[Data excerpts]

● ● ● ●

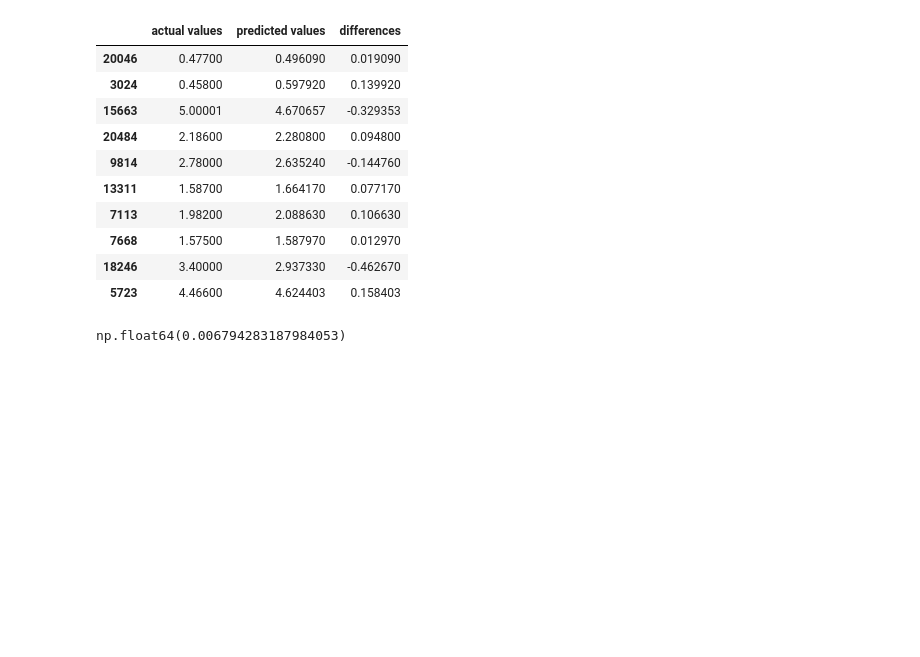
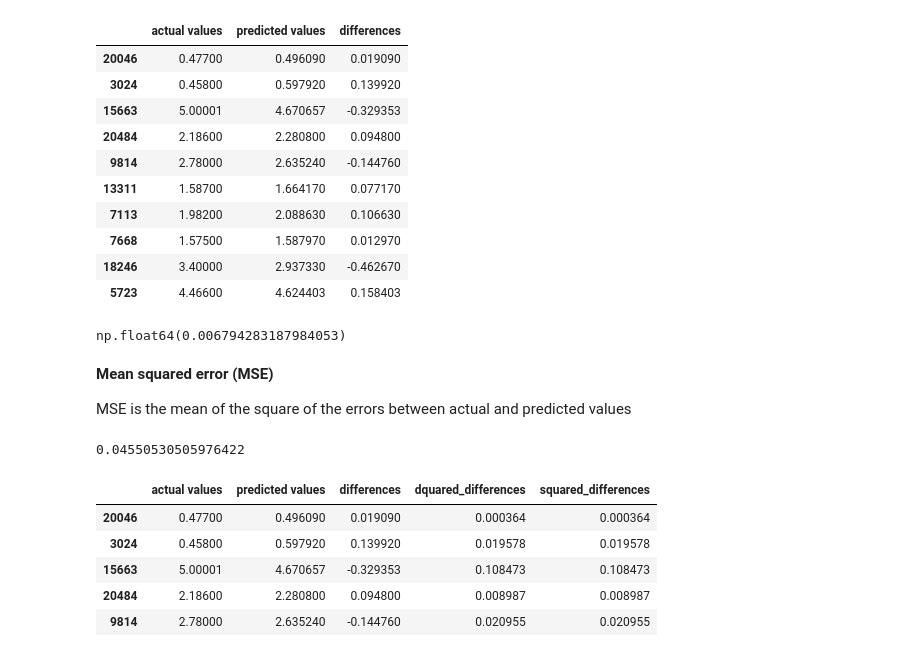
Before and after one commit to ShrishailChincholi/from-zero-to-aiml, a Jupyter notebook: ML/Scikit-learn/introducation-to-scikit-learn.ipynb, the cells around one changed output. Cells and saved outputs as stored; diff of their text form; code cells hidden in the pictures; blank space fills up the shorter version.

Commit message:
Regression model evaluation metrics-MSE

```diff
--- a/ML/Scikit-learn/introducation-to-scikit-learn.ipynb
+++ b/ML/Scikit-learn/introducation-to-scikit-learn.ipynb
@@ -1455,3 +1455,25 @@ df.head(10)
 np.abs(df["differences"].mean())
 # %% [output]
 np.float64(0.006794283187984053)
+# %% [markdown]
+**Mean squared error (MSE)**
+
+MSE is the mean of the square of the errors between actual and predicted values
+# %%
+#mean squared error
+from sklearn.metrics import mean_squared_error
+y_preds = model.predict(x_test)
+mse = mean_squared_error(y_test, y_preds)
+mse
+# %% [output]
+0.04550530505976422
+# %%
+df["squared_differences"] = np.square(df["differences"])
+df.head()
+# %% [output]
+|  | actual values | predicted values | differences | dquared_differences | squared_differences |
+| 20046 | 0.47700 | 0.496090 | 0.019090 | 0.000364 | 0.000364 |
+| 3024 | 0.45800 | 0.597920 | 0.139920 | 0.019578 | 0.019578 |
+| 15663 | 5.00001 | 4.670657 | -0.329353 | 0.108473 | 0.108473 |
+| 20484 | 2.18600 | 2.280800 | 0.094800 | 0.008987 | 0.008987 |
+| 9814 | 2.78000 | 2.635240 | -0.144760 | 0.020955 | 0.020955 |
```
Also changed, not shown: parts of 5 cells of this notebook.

● ● ● ●

Problem details:
Pull every line holding "differences" out of the records.

Exercise result:
 np.abs(df["differences"].mean())
+df["squared_differences"] = np.square(df["differences"])
+|  | actual values | predicted values | differences | dquared_differences | squared_differences |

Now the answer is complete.